Schiraldi avoided doctors like the plague and generally didn't think a whole lot about his health until, at 43, he started to experience fatigue and chest pain. A visit to his doctor and a stress test failed to turn up any problems.
"My doctor said I was strong as a bull, but I wasn't feeling well," Schiraldi said. "I knew something was up, but I didn't show the signs of a person who had a heart condition."
That's when Schiraldi took matters into his own hands. He paid to have a heart scan at BodyScan Imaging Center in Kansas City.
The results were sobering. The electron beam tomography (EBT) scan showed eight arterial blockages. Schiraldi went back to his doctor, who requested further invasive testing. Those results confirmed the findings of the heart scan, and Schiraldi underwent bypass surgery a week later.
"I was a walking time bomb," he said. "I was shocked.".

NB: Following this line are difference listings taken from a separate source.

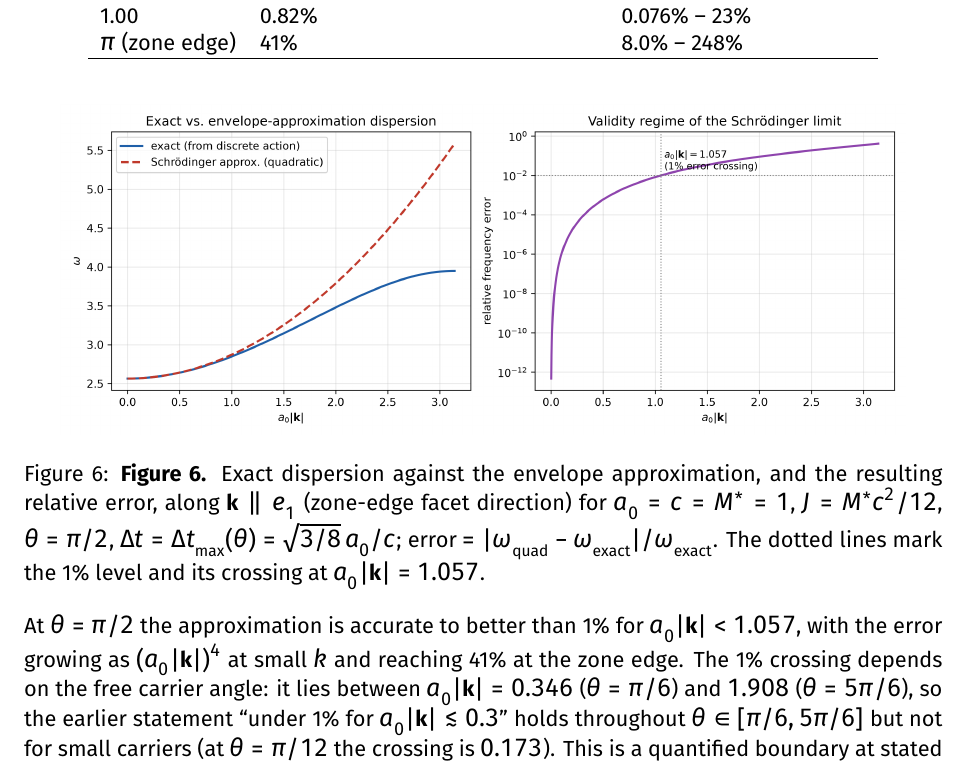
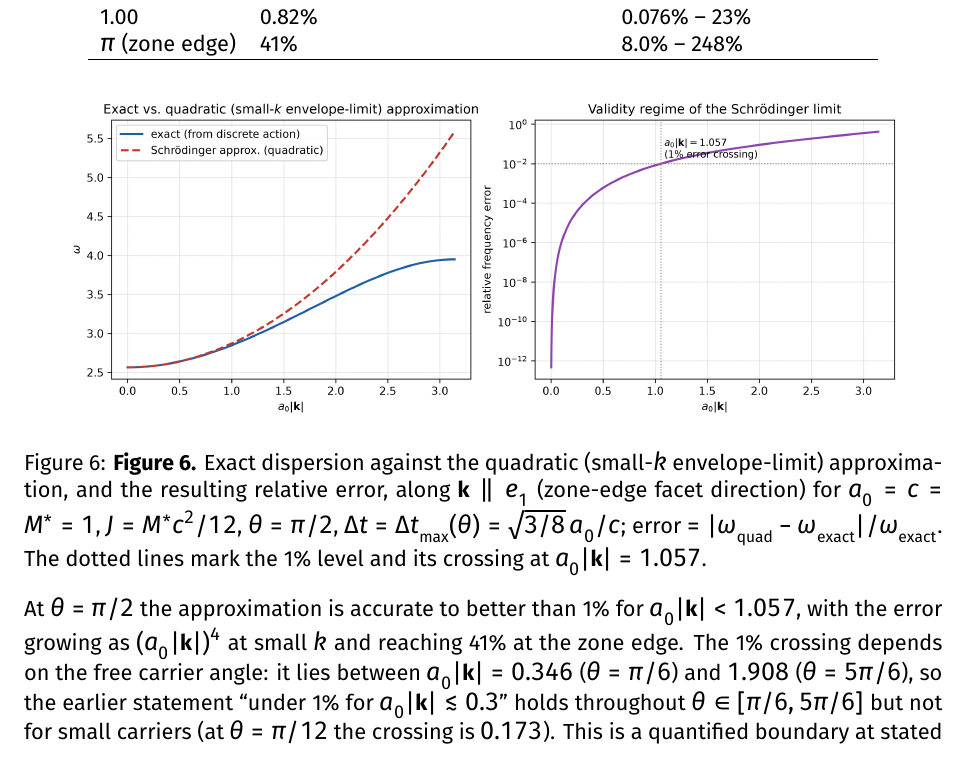
Before and after one commit to brandonmccraryresearch-cloud/IRH-Theory-Development-Workspace, a LaTeX paper (programme/v94/IRH_v94.tex): part of page 19 of 39, cut so that both start at the same text. Compiled offline with XeLaTeX.

Commit message:
G-C13r R-3 (run 11, EXP-1110): caption + Fig. 6 left title 'envelope approximation' -> 'quadratic (small-k envelope-limit) approximation'
Wording-only amendment per adjudicator record fix R-3 (adj/G-C13r_trace.md): the plotted
curve is the l.516 quadratic omega_quad, not the l.512 lattice envelope. Caption l.537 and the
fig06.png left-panel title changed; no number, table entry or data changed. fig06 regenerated by
w-gc13r2 r2fig_gc13r2.py (log r2fig_v1.log, EXIT=0): 34 RESULTS quantities vs RESULTS_R1.json max
rel diff 1.0e-20; pixel differences confined to the title band, 0 inside either axes box.
'PREDICTION' heading kept (R-6 is the author's call). Not pushed, not merged.

```diff
--- a/programme/v94/IRH_v94.tex
+++ b/programme/v94/IRH_v94.tex
@@ -534,7 +534,7 @@ $\pi$ (zone edge) & 41\% & 8.0\% -- 248\% \\
 \begin{figure}[htbp]
 \centering
 \includegraphics[width=0.92\linewidth]{figs/fig06.png}
-\caption{\textbf{Figure 6.} Exact dispersion against the envelope approximation, and the resulting relative error, along $\mathbf k\parallel e_1$ (zone-edge facet direction) for $a_0=c=M^{*}=1$, $J=M^{*}c^2/12$, $\theta=\pi/2$, $\Delta t=\Delta t_{\max}(\theta)=\sqrt{3/8}\,a_0/c$; error $=|\omega_{\rm quad}-\omega_{\rm exact}|/\omega_{\rm exact}$. The dotted lines mark the 1\% level and its crossing at $a_0|\mathbf k|=1.057$.}
+\caption{\textbf{Figure 6.} Exact dispersion against the quadratic (small-$k$ envelope-limit) approximation, and the resulting relative error, along $\mathbf k\parallel e_1$ (zone-edge facet direction) for $a_0=c=M^{*}=1$, $J=M^{*}c^2/12$, $\theta=\pi/2$, $\Delta t=\Delta t_{\max}(\theta)=\sqrt{3/8}\,a_0/c$; error $=|\omega_{\rm quad}-\omega_{\rm exact}|/\omega_{\rm exact}$. The dotted lines mark the 1\% level and its crossing at $a_0|\mathbf k|=1.057$.}
 \end{figure}
 
 At $\theta=\pi/2$ the approximation is accurate to better than 1\% for $a_0|\mathbf k|<1.057$, with the error growing as $(a_0|\mathbf k|)^4$ at small $k$ and reaching 41\% at the zone edge. The 1\% crossing depends on the free carrier angle: it lies between $a_0|\mathbf k|=0.346$ ($\theta=\pi/6$) and $1.908$ ($\theta=5\pi/6$), so the earlier statement ``under 1\% for $a_0|\mathbf k|\lesssim0.3$'' holds throughout $\theta\in[\pi/6,5\pi/6]$ but not for small carriers (at $\theta=\pi/12$ the crossing is $0.173$). This is a quantified boundary at stated parameters rather than an assumed one.
```
Also changed, not shown: programme/v94/figs/fig06.png.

Stories like Schiraldi's are giving a boost to a rapidly growing, consumer-driven health care industry in which individuals initiate and pay for myriad health assessments ranging from cholesterol …